New York City’s iconic Empire State Building’s prominent place in the history of FM and television transmission might have never come about unless someone’s idea for the top of the building turned out to be one of the wackiest proposals since the Atlantic tunnel between New York and Europe.
The original idea was that zeppelins transporting passengers to midtown Manhattan would be moored to the top of the building and a gangplank would drop down, allowing people to descend to a tiny, outside walkway on the 103rd floor.
Here’s the walkway (see graphic to the right).
Not only was the gangplank/walkway idea nuts, but evidently no one considered the issues of trying to secure a Zeppelin being batted around by the high winds at the top of such a tall building.
After one disastrous try -- if they were ever really serious about this -- the idea was abandoned.
Enter David Sarnoff, head of RCA/NBC who quickly snatched up the exclusive Empire pinnacle rights for his experimental television transmissions. In late 1931, two 12-foot poles were erected and the transmissions commenced.
At about the same time, Major Edwin Armstrong began a cooperative venture with RCA, testing his new FM system from the Empire, but soon the Major and Sarnoff had a falling out and Armstrong was told to remove his equipment to make way for further television experiments. Armstrong, fuming, built his own tower in Alpine, NJ, but that’s another story.
Through the years, the RCA/NBC television antennas were updated. In 1940, the first commercial FM station appeared on the Empire, NBC’s W2XWG, (later WNBC-FM and today’s WQHT).
Hover over graphics for details.
But by the late 1940s, television viewers in Manhattan were up in arms. Since NBC had the exclusive on the Empire, the six other New York TV channels were forced to transmit from different buildings all over the city, making receiving antenna positioning impossible. Reportedly, the FCC stepped in and the top of the Empire became available to all. The result was the construction of a massive tower designed to hold all of the TV antennas and a few of the FMs.
However, by the late 1950s, it was obvious that a new FM transmission approach was necessary to address the need to transmit the growing amount of New York FM stations from the Empire.
Enter Andrew Alford, a brilliant Russian born engineer, who founded Andrew Alford Consulting Engineers in 1946, one of the most accomplished antenna design organizations of its day. Alford and his team designed the world’s first FM master antenna system, which allowed several stations to broadcast simultaneously from a common antenna system via a series of bays ringing the Empire State Building’s observation tower above and below the 102nd floor observatory windows.
On December 9, 1965, WQXR-FM (96.3) became the first station to begin transmitting from the master FM antenna. During 1966, seven more stations came aboard and by 1967 there were nine stations transmitting from the Alford master FM antenna. Eventually, the number came to twelve, with Z-100 as the final station added in 1983.

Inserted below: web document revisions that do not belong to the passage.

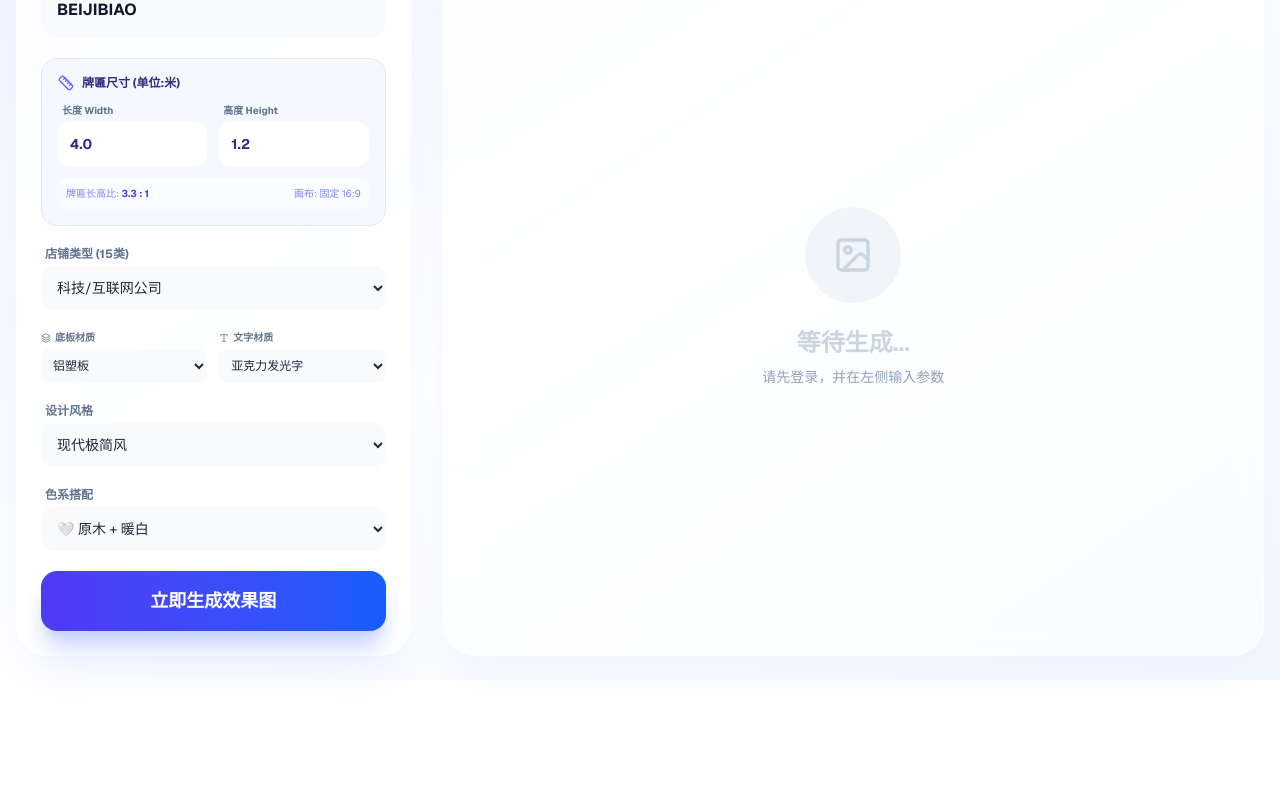
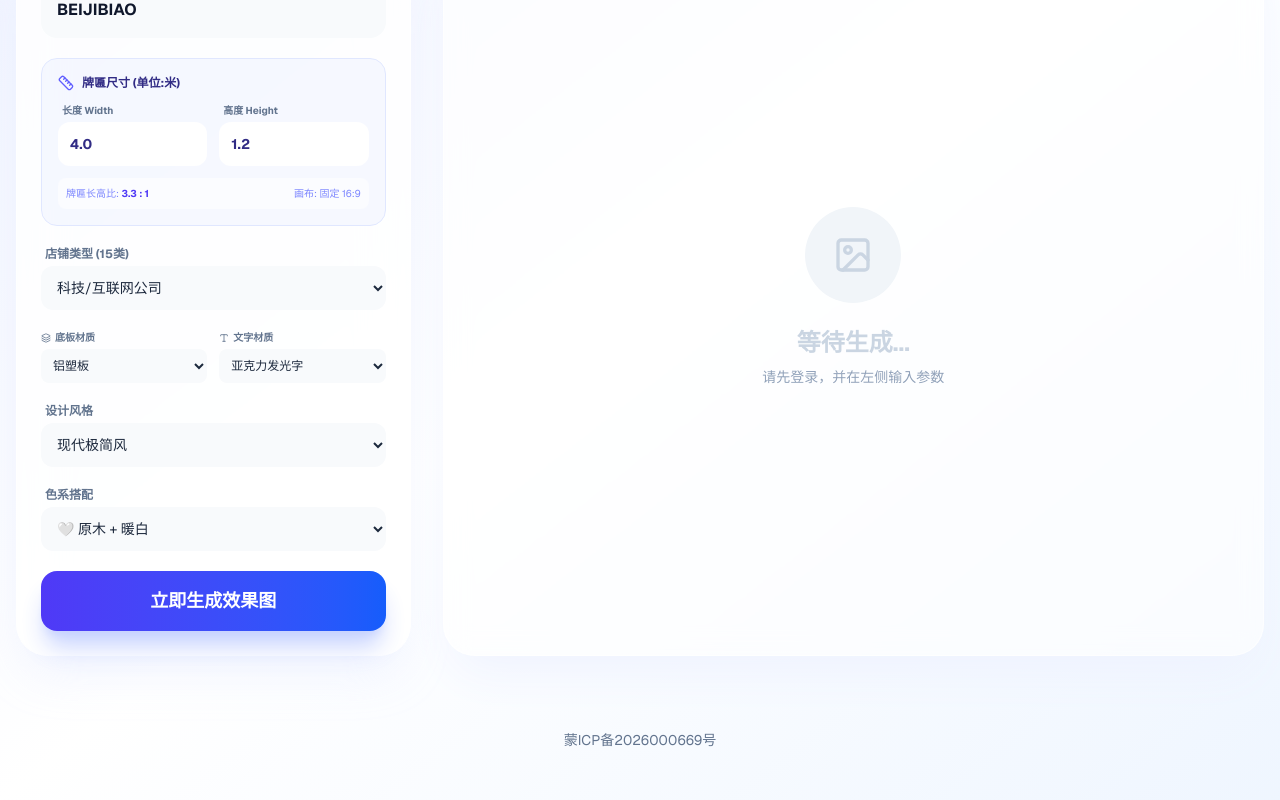
Before and after one commit to m15848068899-debug/signboard-ai-new, a Next.js app: page / in a window 1280 px wide. Shown: the part 199-999 px from the top of the page. Before the commit the page ends 879 px from the top, so only its background shows below. Built offline with nearby package versions, Linux system fonts and the light colour scheme; what @fal-ai/client would draw is missing.

Commit message:
ICPbeian

```diff
--- a/app/page.tsx
+++ b/app/page.tsx
@@ -479,6 +479,13 @@ export default function Home() {
           </div>
         </div>
       )}
+
+      {/* ICP备案号 */}
+      <div className="w-full mt-12 py-6 text-center">
+        <a href="http://beian.miit.gov.cn" target="_blank" rel="noreferrer noopener" className="text-sm text-slate-500 hover:text-slate-700 transition-colors">
+          蒙ICP备2026000669号
+        </a>
+      </div>
     </div>
   );
 }
```
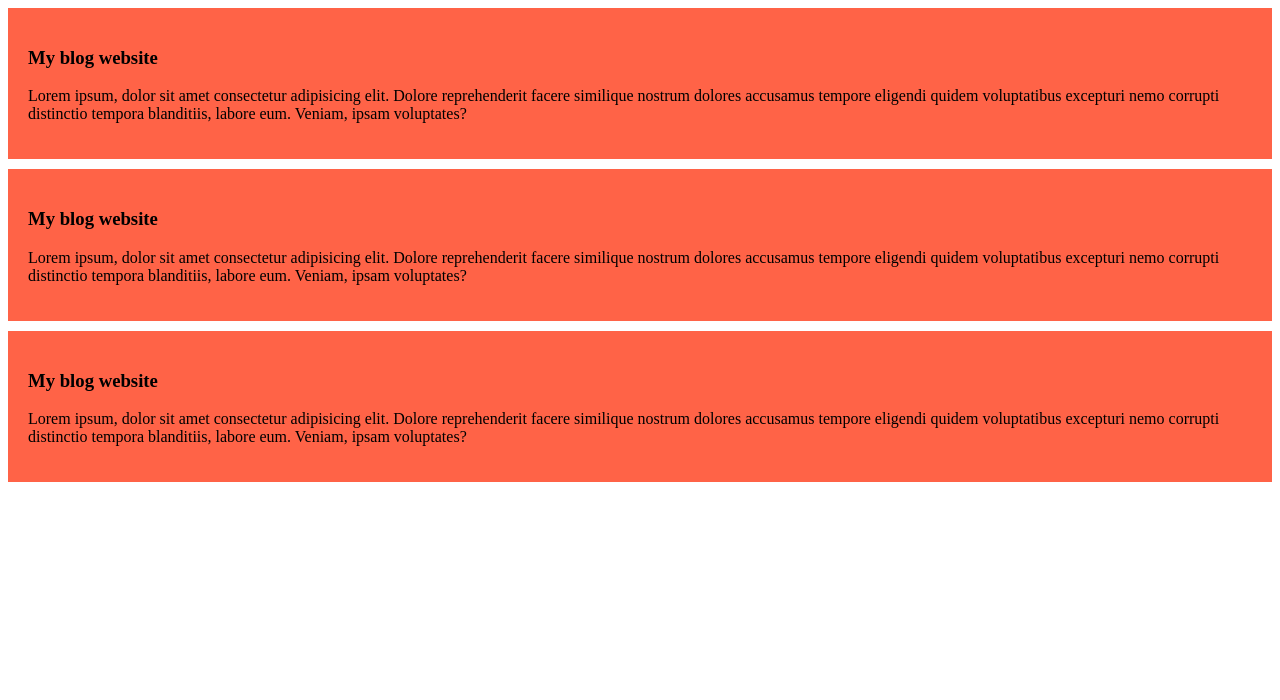
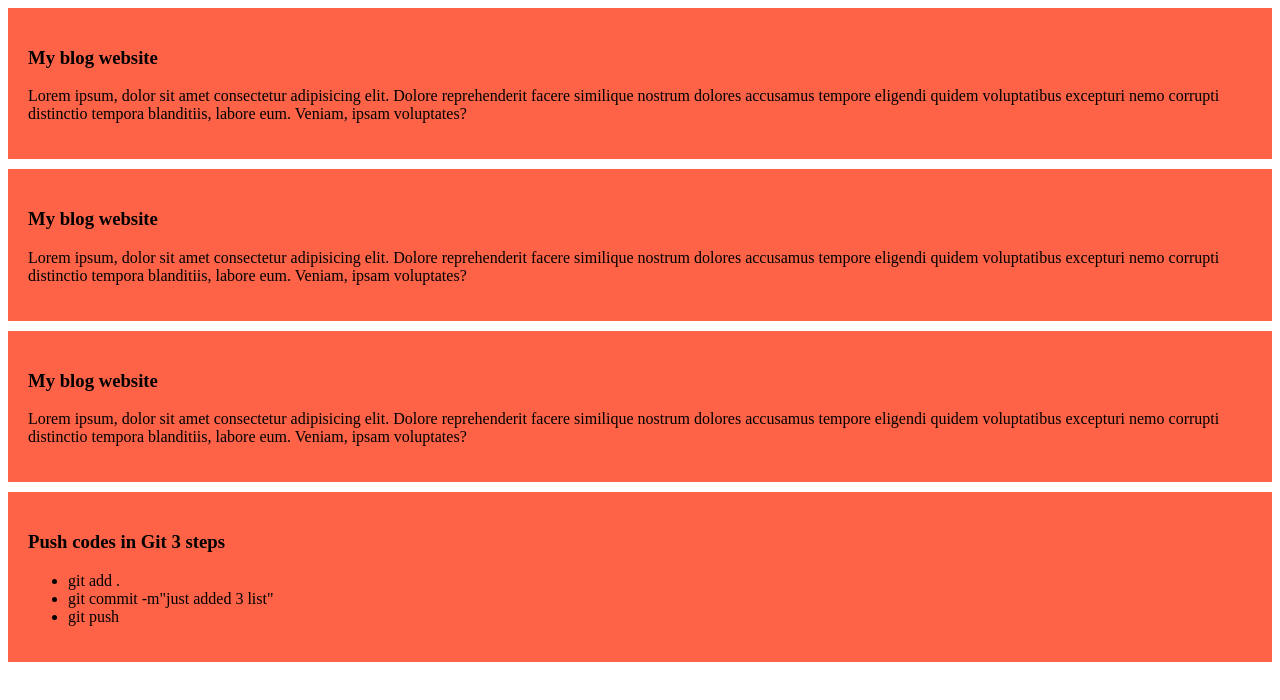
Before and after one commit to Parvez141300/my-simple-website, a plain HTML site: page index.html in a window 1280 px wide. Drawn offline with Linux system fonts and the light colour scheme.

Commit message:
now just added 3 list

```diff
--- a/index.html
+++ b/index.html
@@ -19,5 +19,13 @@
         <h3>My blog website</h3>
         <p>Lorem ipsum, dolor sit amet consectetur adipisicing elit. Dolore reprehenderit facere similique nostrum dolores accusamus tempore eligendi quidem voluptatibus excepturi nemo corrupti distinctio tempora blanditiis, labore eum. Veniam, ipsam voluptates?</p>
     </div>
+    <div>
+        <h3>Push codes in Git 3 steps</h3>
+        <ul>
+            <li>git add .</li>
+            <li>git commit -m"just added 3 list"</li>
+            <li>git push</li>
+        </ul>
+    </div>
 </body>
 </html>
```
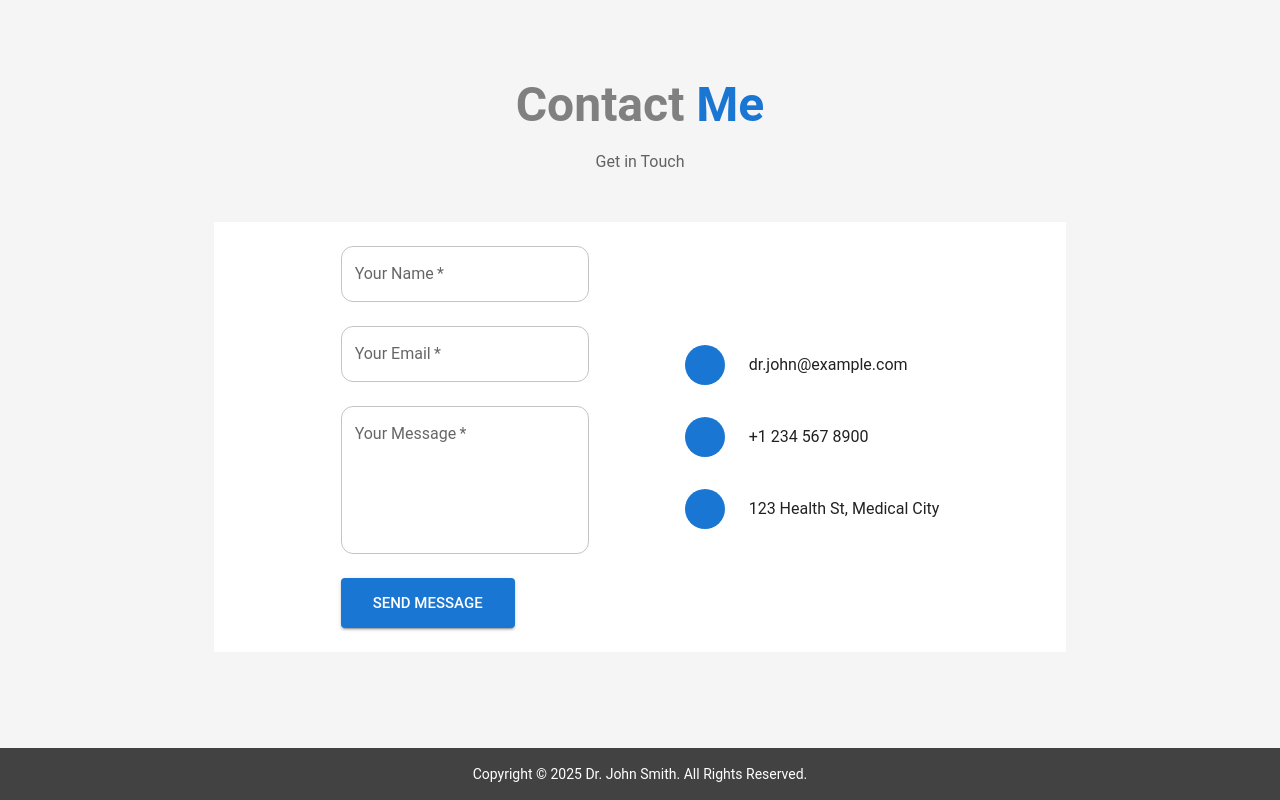
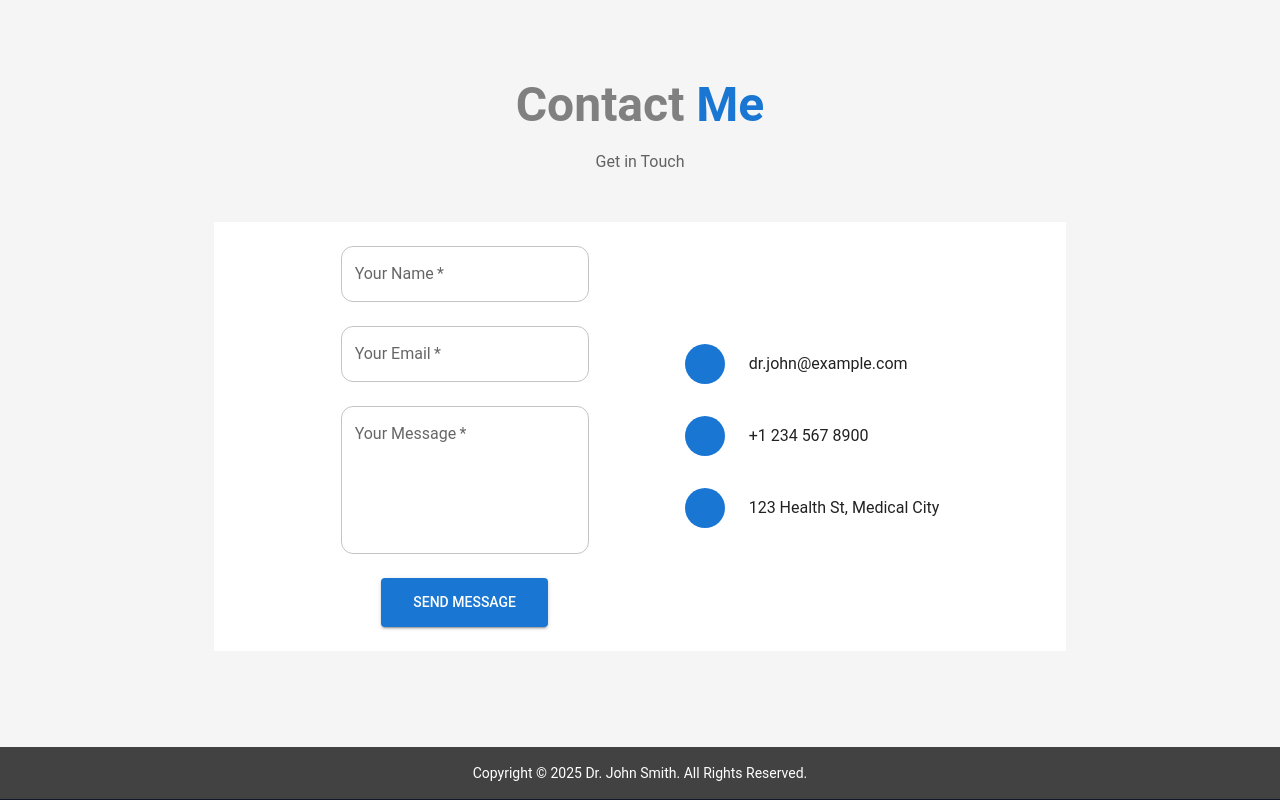
Before and after one commit to RavinduNirmal/Doctor-Appointment, a React (Vite) app: page / in a window 1280 px wide. Shown: the part 2209-3009 px from the top of the page. Built offline with nearby package versions, Linux system fonts and the light colour scheme; some icons are missing.

Commit message:
Contact Section Button Changed

```diff
--- a/src/components/Doctor-Appointment.jsx
+++ b/src/components/Doctor-Appointment.jsx
@@ -694,13 +694,12 @@ const DoctorPortfolio = () => {
                   {formError && (
                     <Typography color="error">{formError}</Typography>
                   )}
+                  <Box sx={{ display: "flex", justifyContent: "center" }}>
                     <Button
                       type="submit"
                       variant="contained"
                       color="primary"
-                    size="large"
                       sx={{
-                      alignSelf: "flex-start",
                         px: 4,
                         py: 1.5,
                         fontWeight: 500,
@@ -708,6 +707,7 @@ const DoctorPortfolio = () => {
                     >
                       Send Message
                     </Button>
+                  </Box>
                 </Box>
               </Grid>
 
```
Lines whose indentation alone changed are shown as unchanged.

Although now delegated to backup service, the Alford antenna ringing the Empire is still fully functional after 50 years, a testament to the engineering and manufacturing integrity of Andrew Alford.
On October 29, 2015 a celebration of the 50th anniversary of the Alford Antenna was capped with a fantastic light show on the Empire State Building synchronized to the song “FM” by Steely Dan, broadcast from the current master antenna system on the Empire via WCBS-FM. Many radio luminaries, including Frank Foti of The Telos Alliance, David Bialik of CBS, Scott Fybush, Tom Silliman and several others attended a rooftop event and discussion session at the Monarch Bar on West 35th Street, with a spectacular view of the building where it all began.